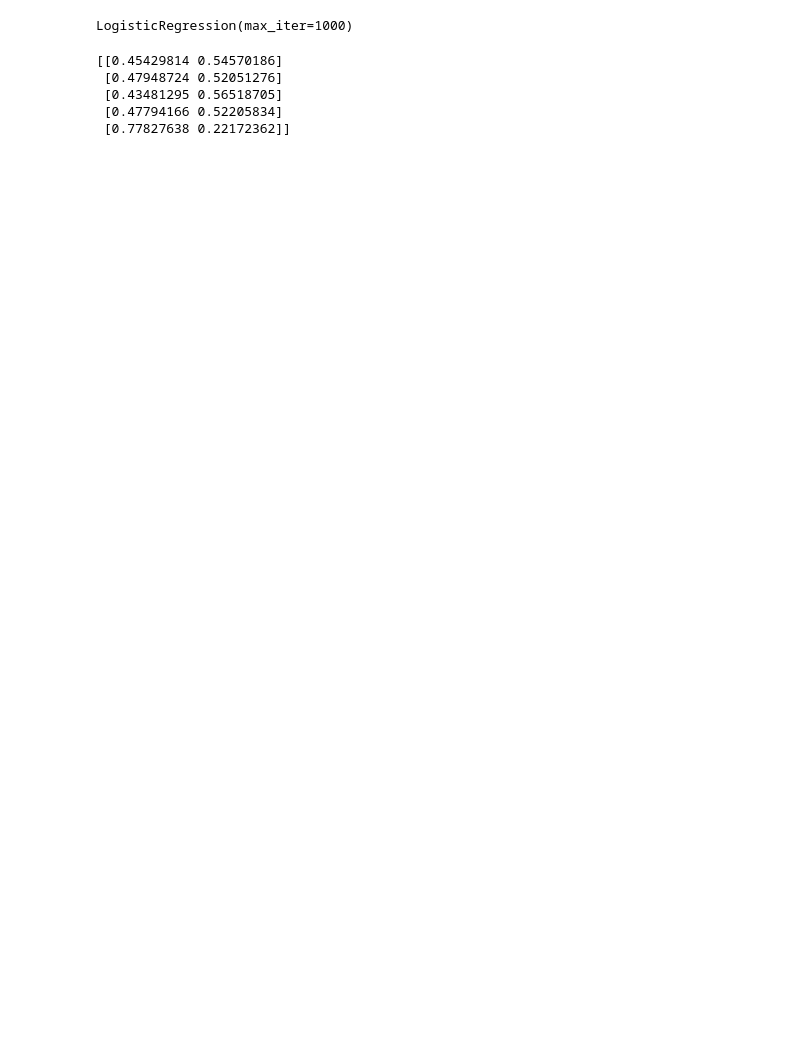
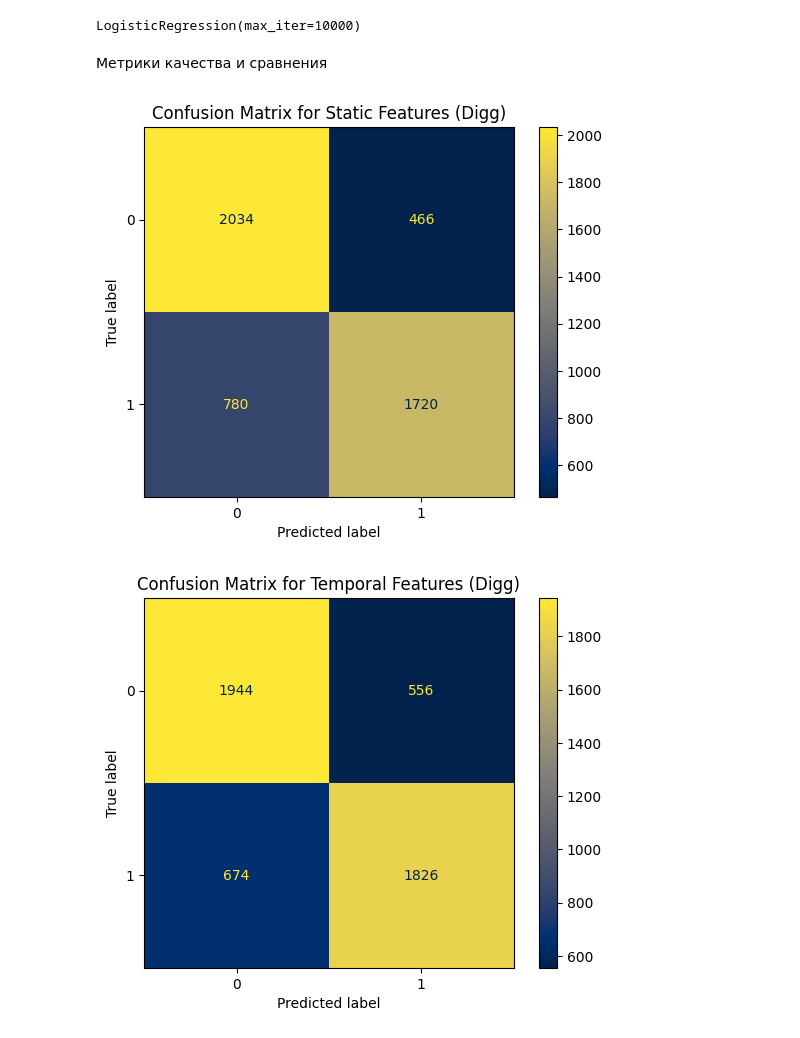
Before and after one commit to answerIII/GraphTheory2022-2023, a Jupyter notebook: Graph_theory.ipynb, the cells around one changed output. Cells and saved outputs as stored; diff of their text form; code cells hidden in the pictures; blank space fills up the shorter version.

```diff
--- a/Graph_theory.ipynb
+++ b/Graph_theory.ipynb
@@ -319,0 +394,3 @@ def weight_square(times):
+# %%
+# choose samples with replacement
+samples_num = 10000
@@ -603,10 +609,18 @@ for i in range(samples_num):
 # separate calculated feature vectors into 2 groups: train (for learning) and test (for prediction)
 border = round(samples_num * 0.75)
 
-X_train = X_positive[:border] + X_negative[:border]
-y_train = np.array([1]* border + [0]* border)
+# train/test with static features
+X_train_s = X_positive_s[:border] + X_negative_s[:border]
+y_train_s = np.array([1] * border + [0] * border)
 
-X_test = X_positive[border:] + X_negative[border:]
-y_test = np.array([1]*(samples_num-border) + [0]*(samples_num-border))
+X_test_s = X_positive_s[border:] + X_negative_s[border:]
+y_test_s = np.array([1] * (samples_num-border) + [0] * (samples_num-border))
+
+# train/test with temporal features
+X_train_t = X_positive_t[:border] + X_negative_t[:border]
+y_train_t = np.array([1] * border + [0] * border)
+
+X_test_t = X_positive_t[border:] + X_negative_t[border:]
+y_test_t = np.array([1] * (samples_num-border) + [0] * (samples_num-border))
 
 # X_train, X_test, y_train, y_test = train_test_split(X, y, test_size=0.25)
@@ -617,18 +627,20 @@ y_test = np.array([1]*(samples_num-border) + [0]*(samples_num-border))
 # %%
 # make instance of model
-logisticRegr = LogisticRegression(max_iter=1000)
+logisticRegr_s = LogisticRegression(max_iter=2000)
+logisticRegr_t = LogisticRegression(max_iter=10000)
 
 # train model: learning the relationship between feature vectors (X_train) and labels (y_train)
-logisticRegr.fit(X_train, y_train)
+logisticRegr_s.fit(X_train_s, y_train_s)
+logisticRegr_t.fit(X_train_t, y_train_t)
 # %% [output]
-LogisticRegression(max_iter=1000)
+LogisticRegression(max_iter=10000)
 # %%
 # predict
 # Predict for One Observation (image)
-answer = logisticRegr.predict_proba(X_test)[:, 1]
+answer_prob_s = logisticRegr_s.predict_proba(X_test_s)
+answer_prob_t = logisticRegr_t.predict_proba(X_test_t)
+
+answer_class_s = logisticRegr_s.predict(X_test_s)
+answer_class_t = logisticRegr_t.predict(X_test_t)
-# %% [output]
-[[0.45429814 0.54570186]
- [0.47948724 0.52051276]
- [0.43481295 0.56518705]
- [0.47794166 0.52205834]
- [0.77827638 0.22172362]]
+# %% [markdown]
+Метрики качества и сравнения
@@ -634,0 +660,15 @@ answer = logisticRegr.predict_proba(X_test)[:, 1]
+# %%
+cm_s = metrics.confusion_matrix(y_test_s, answer_class_s)
+cm_display_s = metrics.ConfusionMatrixDisplay(confusion_matrix=cm_s)
+cm_display_s.plot(cmap='cividis')
+plt.title(f'Confusion Matrix for Static Features ({names[dataset]})')
+plt.show()
+
+cm_t = metrics.confusion_matrix(y_test_t, answer_class_t)
+cm_display_t = metrics.ConfusionMatrixDisplay(confusion_matrix=cm_t)
+cm_display_t.plot(cmap='cividis')
+plt.title(f'Confusion Matrix for Temporal Features ({names[dataset]})')
+plt.show()
+# %% [output]
+[figure, added]
+[figure, added]
```
Also changed, not shown: parts of 90 cells of this notebook, 27 other files.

◆ Work instructions: Every line in the records that holds the word "title" should be copied into the answer.

◆ Worked solution:
+plt.title(f'Confusion Matrix for Static Features ({names[dataset]})')
+plt.title(f'Confusion Matrix for Temporal Features ({names[dataset]})')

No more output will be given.